What criteria are used by DEFRA to identify sites for testing for the H5N1 virus
Mr. Peter Ainsworth: To ask the Secretary of State for Environment, Food and Rural Affairs what criteria he uses to identify sites for testing for the H5N1 virus; and if he will make a statement. 
Jonathan Shaw [holding answer 17 January 2008]: Surveillance for avian influenza focuses on species of wild birds that experts believe to have a greater potential role in the spread of avian influenza viruses including ducks, geese, swans, gulls and waders. Sampling is targeted as much as possible to areas where there is an abundance of these species and domestic poultry. The aim is to focus on areas where an introduction of HPAI H5N1 would be more likely to be detected and to areas where an introduction may have more significance to poultry health. More than 6,000 birds were tested last year alone. The numbers of birds tested is in part dependent on the numbers of birds found dead by regular patrols of certain wetland reserves or reported by the public. There have been over 2,000 patrols undertaken since the start of this migration period in September/October at over 200 sites. The number of dead birds can be lower during a milder year. No cuts have been made to active patrolling or testing and in some areas patrolling has been increased due to national and international avian influenza incidents. Samples are also collected from live caught birds at several wetland sites throughout the UK and birds shot through normal wildfowling.
We adopt a partnership approach to such surveillance with over 20 organisations which own sites where testing takes place. These include the Wildfowl and Wetlands Trust, the Royal Society for the Protection of Birds, the British Trust for Ornithology, the Joint Nature Conservation Committee, Natural England, Scottish Natural Heritage, the Countryside Council for Wales, the Royal Society of Wildlife Trusts and local authorities.
Additionally a separate survey takes place across the whole of the UK to monitor any unusually high levels of mortality in wild birds of any species. We also test a random sample of poultry premises from across the UK. During an outbreak, we enhance the level of surveillance that takes place in the surrounding area based on expert ornithological advice.
"Good question," writes an emailer (in response to a question from warmwell.com ) " but itís a pity Peter Ainsworth didnít go further."
Are there any independent and/or international experts providing advice on the surveillance strategy?
Who is on the AI Expert Group?

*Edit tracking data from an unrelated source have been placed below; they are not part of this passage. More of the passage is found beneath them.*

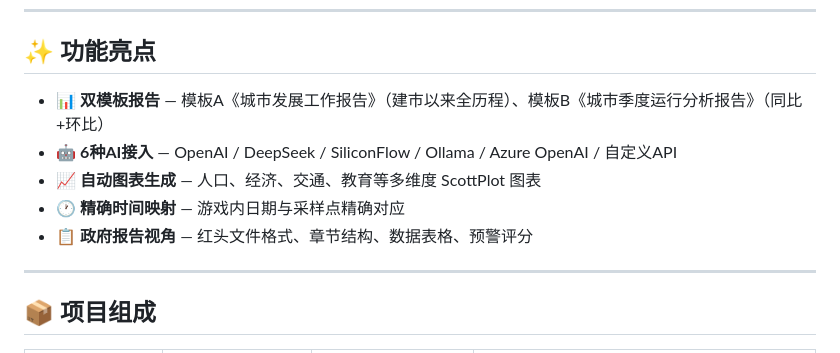
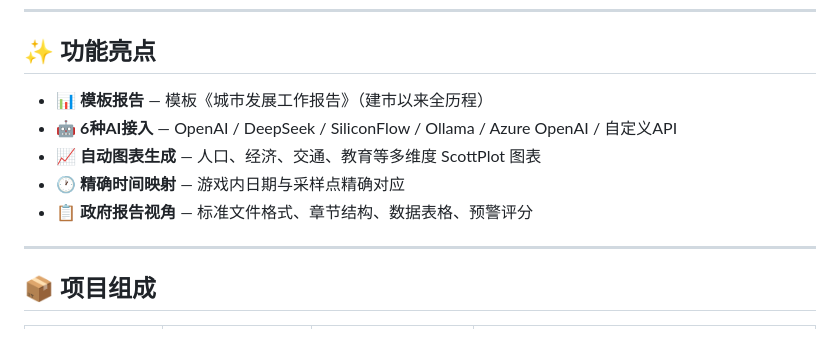
Before and after one commit to StaLincon/CS2-CityAnalysis, a Markdown page: README.md, the part around the change. GitHub-like rendering.

```diff
--- a/README.md
+++ b/README.md
@@ -8,11 +8,11 @@
 
 ## ✨ 功能亮点
 
-- 📊 **双模板报告** — 模板A《城市发展工作报告》（建市以来全历程）、模板B《城市季度运行分析报告》（同比+环比）
+- 📊 **模板报告** — 模板《城市发展工作报告》（建市以来全历程）
 - 🤖 **6种AI接入** — OpenAI / DeepSeek / SiliconFlow / Ollama / Azure OpenAI / 自定义API
 - 📈 **自动图表生成** — 人口、经济、交通、教育等多维度 ScottPlot 图表
 - 🕐 **精确时间映射** — 游戏内日期与采样点精确对应
-- 📋 **政府报告视角** — 红头文件格式、章节结构、数据表格、预警评分
+- 📋 **政府报告视角** — 标准文件格式、章节结构、数据表格、预警评分
 
 ---
 
```
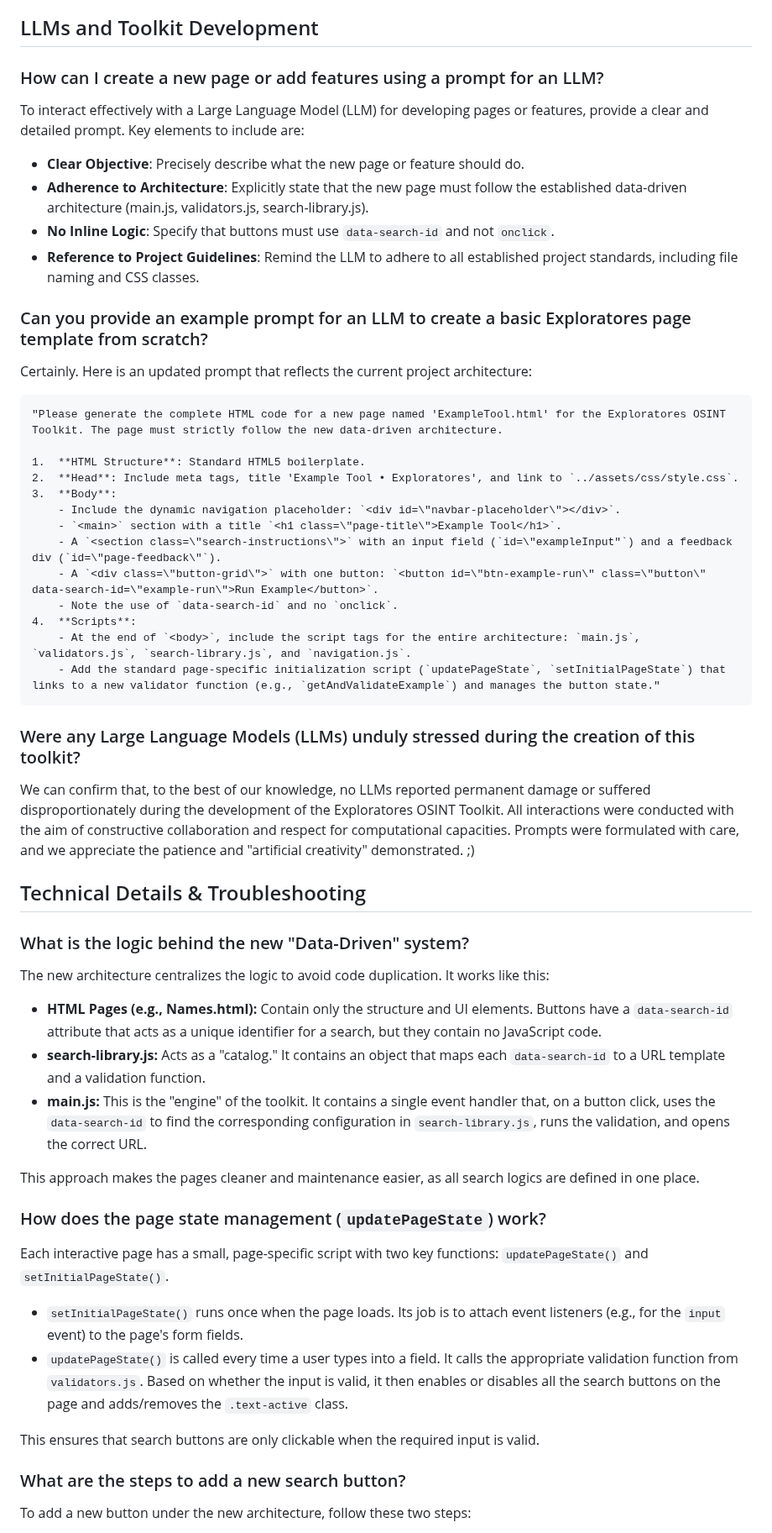
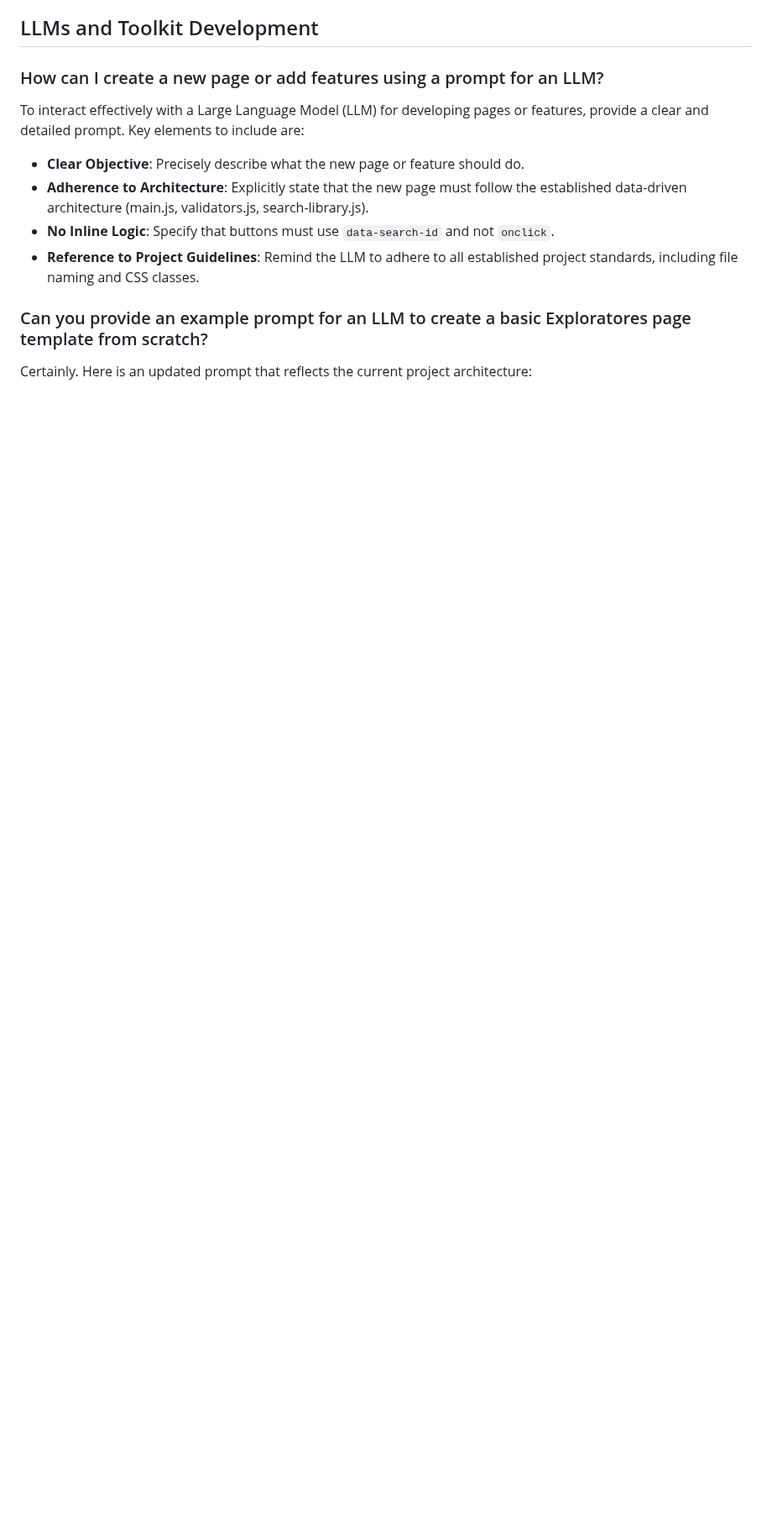
Before and after one commit to SOsintOps/Exploratores, a Markdown page: docs/faq.md, the part around one of its changes. Shown at 84% size. Rendered like a GitHub page; blank space fills up the shorter version.

````diff
--- a/docs/faq.md
+++ b/docs/faq.md
@@ -123,57 +123,11 @@ The standard workflow for contributing is:
 
 To interact effectively with a Large Language Model (LLM) for developing pages or features, provide a clear and detailed prompt. Key elements to include are:
 
-*   **Clear Objective**: Precisely describe what the new page or feature should do.
-*   **Adherence to Architecture**: Explicitly state that the new page must follow the established data-driven architecture (main.js, validators.js, search-library.js).
-*   **No Inline Logic**: Specify that buttons must use `data-search-id` and not `onclick`.
-*   **Reference to Project Guidelines**: Remind the LLM to adhere to all established project standards, including file naming and CSS classes.
+* **Clear Objective**: Precisely describe what the new page or feature should do.
+* **Adherence to Architecture**: Explicitly state that the new page must follow the established data-driven architecture (main.js, validators.js, search-library.js).
+* **No Inline Logic**: Specify that buttons must use `data-search-id` and not `onclick`.
+* **Reference to Project Guidelines**: Remind the LLM to adhere to all established project standards, including file naming and CSS classes.
 
 ### Can you provide an example prompt for an LLM to create a basic Exploratores page template from scratch?
 
 Certainly. Here is an updated prompt that reflects the current project architecture:
-
-```
-"Please generate the complete HTML code for a new page named 'ExampleTool.html' for the Exploratores OSINT Toolkit. The page must strictly follow the new data-driven architecture.
-
-1.  **HTML Structure**: Standard HTML5 boilerplate.
-2.  **Head**: Include meta tags, title 'Example Tool • Exploratores', and link to `../assets/css/style.css`.
-3.  **Body**:
-    - Include the dynamic navigation placeholder: `<div id=\"navbar-placeholder\"></div>`.
-    - `<main>` section with a title `<h1 class=\"page-title\">Example Tool</h1>`.
-    - A `<section class=\"search-instructions\">` with an input field (`id=\"exampleInput"`) and a feedback div (`id=\"page-feedback\"`).
-    - A `<div class=\"button-grid\">` with one button: `<button id=\"btn-example-run\" class=\"button\" data-search-id=\"example-run\">Run Example</button>`.
-    - Note the use of `data-search-id` and no `onclick`.
-4.  **Scripts**:
-    - At the end of `<body>`, include the script tags for the entire architecture: `main.js`, `validators.js`, `search-library.js`, and `navigation.js`.
-    - Add the standard page-specific initialization script (`updatePageState`, `setInitialPageState`) that links to a new validator function (e.g., `getAndValidateExample`) and manages the button state."
-```
-
-### Were any Large Language Models (LLMs) unduly stressed during the creation of this toolkit?
-
-We can confirm that, to the best of our knowledge, no LLMs reported permanent damage or suffered disproportionately during the development of the Exploratores OSINT Toolkit. All interactions were conducted with the aim of constructive collaboration and respect for computational capacities. Prompts were formulated with care, and we appreciate the patience and "artificial creativity" demonstrated. ;)
-
-## Technical Details & Troubleshooting
-
-### What is the logic behind the new "Data-Driven" system?
-
-The new architecture centralizes the logic to avoid code duplication. It works like this:
-
-*   **HTML Pages (e.g., Names.html):** Contain only the structure and UI elements. Buttons have a `data-search-id` attribute that acts as a unique identifier for a search, but they contain no JavaScript code.
-*   **search-library.js:** Acts as a "catalog." It contains an object that maps each `data-search-id` to a URL template and a validation function.
-*   **main.js:** This is the "engine" of the toolkit. It contains a single event handler that, on a button click, uses the `data-search-id` to find the corresponding configuration in `search-library.js`, runs the validation, and opens the correct URL.
-
-This approach makes the pages cleaner and maintenance easier, as all search logics are defined in one place.
-
-### How does the page state management (`updatePageState`) work?
-
-Each interactive page has a small, page-specific script with two key functions: `updatePageState()` and `setInitialPageState()`.
-
-*   `setInitialPageState()` runs once when the page loads. Its job is to attach event listeners (e.g., for the `input` event) to the page's form fields.
-*   `updatePageState()` is called every time a user types into a field. It calls the appropriate validation function from `validators.js`. Based on whether the input is valid, it then enables or disables all the search buttons on the page and adds/removes the `.text-active` class.
-
-This ensures that search buttons are only clickable when the required input is valid.
-
-### What are the steps to add a new search button?
-
-To add a new button under the new architecture, follow these two steps:
-
````
Also changed, not shown: other parts of docs/faq.md (+29 -53 lines).
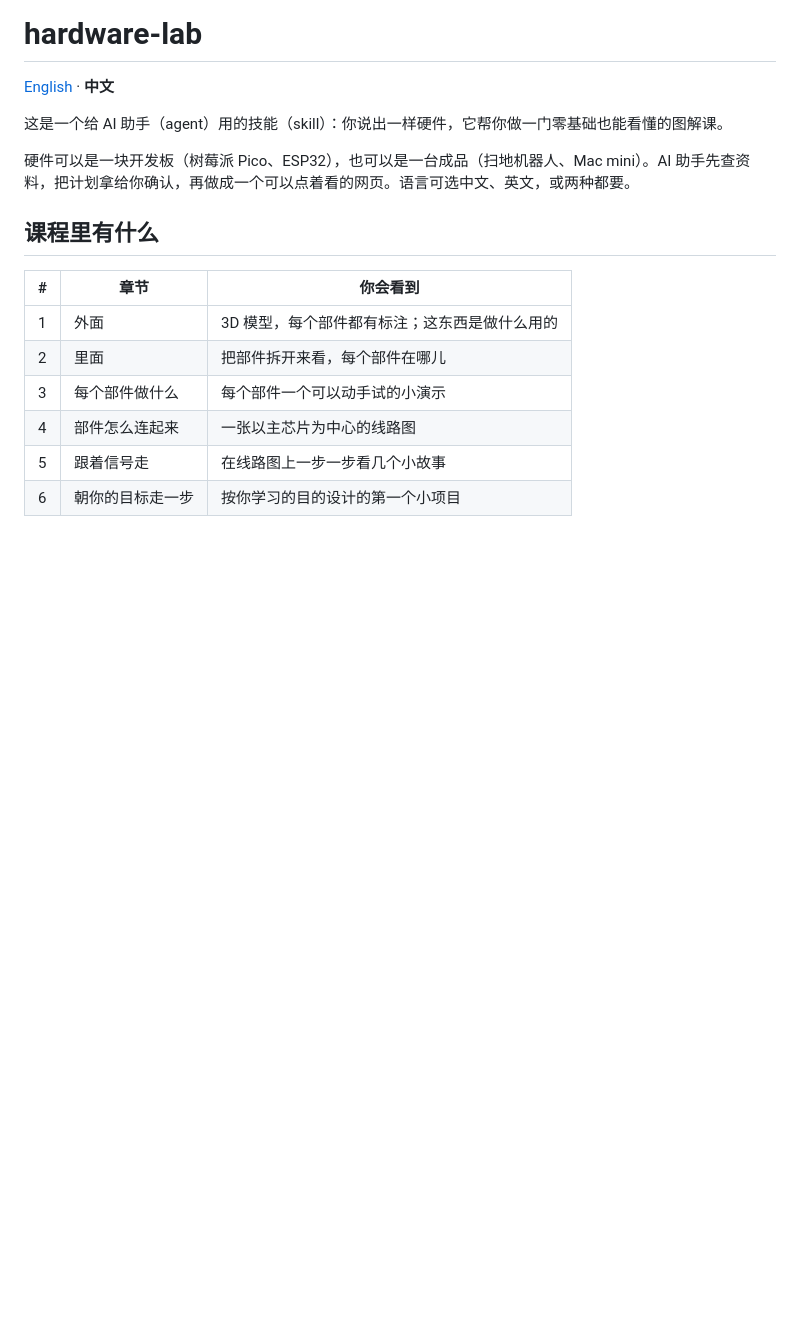
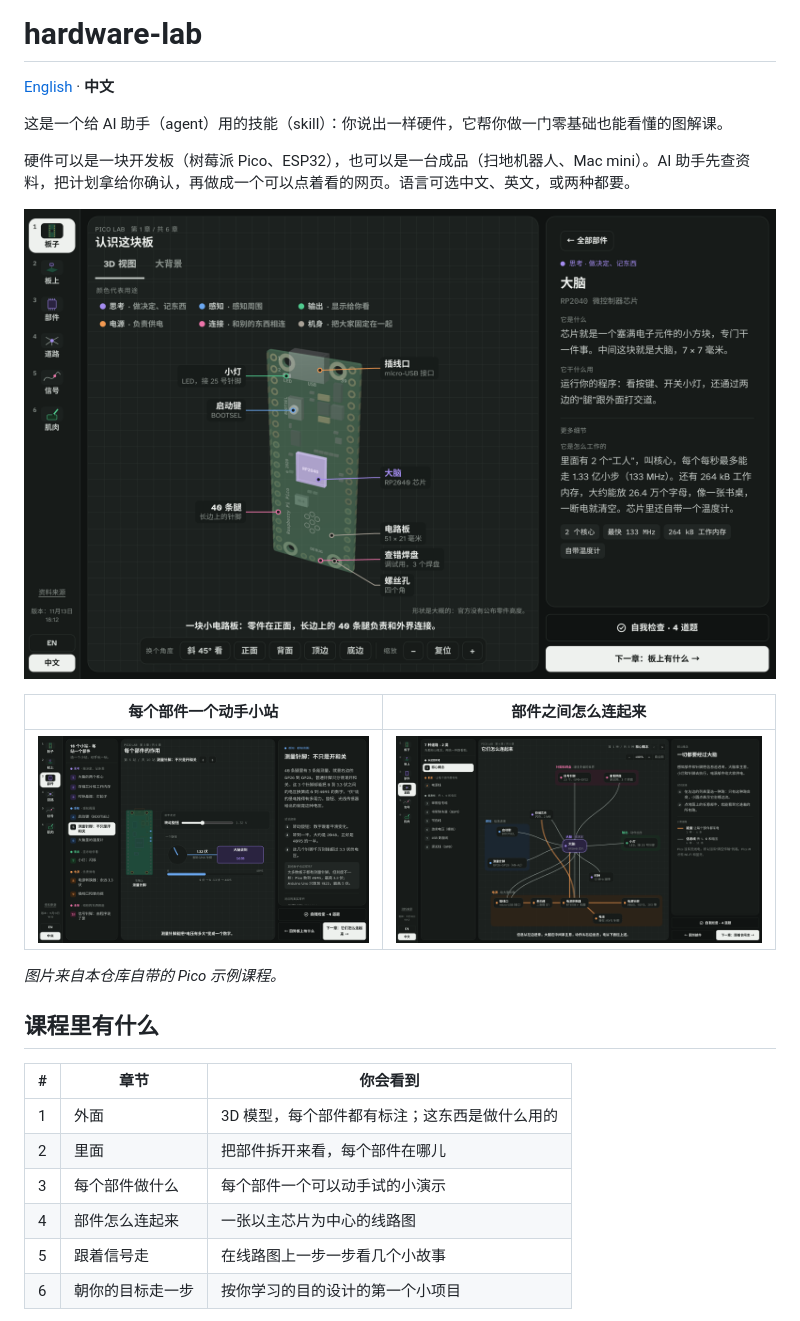
Before and after one commit to lulouise/hardware-lab, a Markdown page: README.zh.md, the part around the change. Rendered like a GitHub page; pictures changed too: docs/zh-1-outside.png (added), docs/zh-3-parts.png (added), docs/zh-4-roads.png (added); blank space fills up the shorter version.

```diff
--- a/README.zh.md
+++ b/README.zh.md
@@ -5,6 +5,14 @@
 这是一个给 AI 助手（agent）用的技能（skill）：你说出一样硬件，它帮你做一门零基础也能看懂的图解课。
 
 硬件可以是一块开发板（树莓派 Pico、ESP32），也可以是一台成品（扫地机器人、Mac mini）。AI 助手先查资料，把计划拿给你确认，再做成一个可以点着看的网页。语言可选中文、英文，或两种都要。
+
+![第 1 章：树莓派 Pico 的 3D 模型，每个部件都有标注，右边是大脑芯片的卡片](docs/zh-1-outside.png)
+
+| 每个部件一个动手小站 | 部件之间怎么连起来 |
+|---|---|
+| ![第 3 章：转动旋钮，看大脑读到的数字](docs/zh-3-parts.png) | ![第 4 章：以大脑为中心的线路图](docs/zh-4-roads.png) |
+
+*图片来自本仓库自带的 Pico 示例课程。*
 
 ## 课程里有什么
 
```
Also changed, not shown: README.md (+8 -0 lines), docs/en-1-outside.png (added), docs/en-3-parts.png (added), docs/en-4-roads.png (added).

Questions to Defra remain unanswered and even unacknowledged. There is also a potential conflict of interest with regard to the wildlife representatives, as they are quite understandably interested in protecting wildlife. It is therefore all the more important to have a balanced expert group that includes independent epidemiologists.
It would make much more sense to test apparently healthy wild ducks and geese, including fecal and muddy water samples, but especially apparently healthy domestic ducks and geese (especially those kept where they can mingle with wild birds or where they are near to intensive poultry sheds with known biosecurity failures).
Date: Thu 24 Jan 2008
From: A correspondent in Indonesia (name withheld) [edited]
Re: Swallows as vectors
I was interested to read
that the history of the recent patient in Tangerang was being investigated with
testing for swallow and chicken vectors [see Avian influenza, human (14):
I am a physician working in
There was a lot of press speculation regarding swallows as vectors at the time and the testing was centered around testing live swallows only. These came out negative.
The investigation fell short and initially did not include testing of the geese in the area. The community was in a panic and began burning tires to scare away the swallows being raised in a village building for their nests. Large crowds gathered around the area for days in protest. Later testing of the geese (burung angsa) showed that all 8 of them tested positive for the virus and they were then removed and killed, without any manifestation of disease. It is a shame that further follow up on this data was not sent to ProMED-mail, but seemed to follow the momentum of the community. There is a quickness to reach a cause or diagnosis, then stick to that despite data to the contrary.
A correspondent in